IN THE BIZ Del Maguey founder Ron Cooper enjoys his Single Village Mezcals during this year's Manhattan Cocktail Classic. Mezcal's Champion HOW DEL MAGUEy'S RON COOPER REVIVED MEXICO'S ARTISANAL AGAVE SPIRIT by David Ransom / photo by Adam Lerner H aving spent the better part of four decades roaming the villages of Oaxaca befriending the artisan Zapotec Indian palenqueros (producers) of Mexico's native spirit, artist and one-time surfer Ron Cooper's passion for mezcal is obvious. "My first trips down there in the early '70s, I found some great mezcals, all made by these tiny producers in the traditional ways using wild agave harvested from the surrounding countryside. They were unlike any I had had before—so intensely flavorful, so pure. I fell in love with them," says Cooper. "These spirits were not made in commercial distilleries with modern equipment, and were not in distribution as we envision it; they were just made in and for the town." For years, Cooper's focus was only to enjoy them while concentrating on his increasingly successful career as an artist. Often traveling to Mexico for relaxation and inspiration, he'd bring bottles home to enjoy with friends.

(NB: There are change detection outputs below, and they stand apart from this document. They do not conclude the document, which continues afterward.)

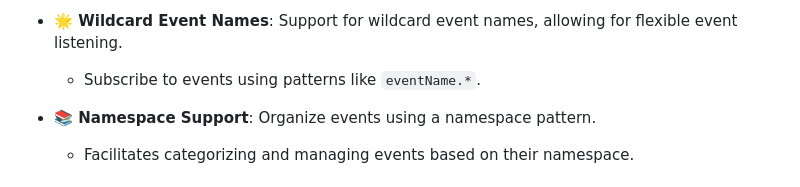
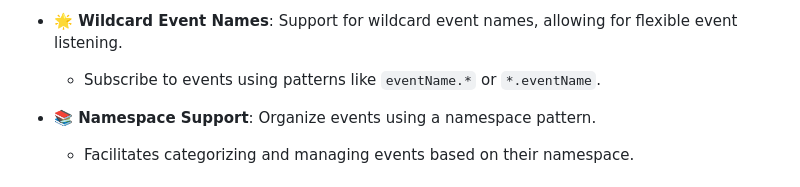
Before and after one commit to jcfigueiredo/evem, a Markdown page: README.md, the part around the change. GitHub-like rendering.

Commit message:
Updates doc with missing case

```diff
--- a/README.md
+++ b/README.md
@@ -37,7 +37,7 @@ EvEm is a lightweight and flexible event emitter library for TypeScript, providi
 
 - **🌟 Wildcard Event Names**: Support for wildcard event names, allowing for flexible event listening.
 
-  - Subscribe to events using patterns like `eventName.*`.
+  - Subscribe to events using patterns like `eventName.*` or `*.eventName`.
 
 - **📚 Namespace Support**: Organize events using a namespace pattern.
   - Facilitates categorizing and managing events based on their namespace.
```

Ultimately however, it was an attempt to use mezcal as art that got into him into the spirits trade: A big jug of a mezcal that he had been given to incorporate into one of his art projects was confiscated at the border. "That's when I decided I wanted to do something with these wonderful spirits as a business." Del Maguey Single Village Mezcal, the company he started in the 1990s, is now one of the most respected small companies in the industry, and Ron is considered by many to be one of the great authorities on the product—and by some accounts, the mastermind of mezcal's resurrection. Del Maguey's portfolio features eight regularly available bottlings, all named either for the type of agave used or after the village of origin, and each is a uniquely different product from the next. All are still made the way they always have been: by hand in small batches, by small distillers, in traditional woodfired clay or copper stills. Occasionally when one of his producers comes up with a new concept, Cooper will add it to his Vino de Mezcal series, a group of limited releases he offers mostly to his on-premise clientele. These special offerings, often as small as 50 cases, are often sold out pre-release. "What sets Del Maguey apart, other than how good the mezcals are, is that there is nothing even remotely like them in the marketplace," says akawinegeek. com's Steve Olson, who has worked with Cooper for years to promote the brand and its concept, "but even bigger than that, is that Ron is helping these tiny back-country producers in remote Mexican villages to preserve their way of life and their craft by giving them an income, and in doing so, is also giving them a future." 118  /  the tasting panel  /  july 2013 TP0713_100-148.indd 118 6/24/13 6:04 PM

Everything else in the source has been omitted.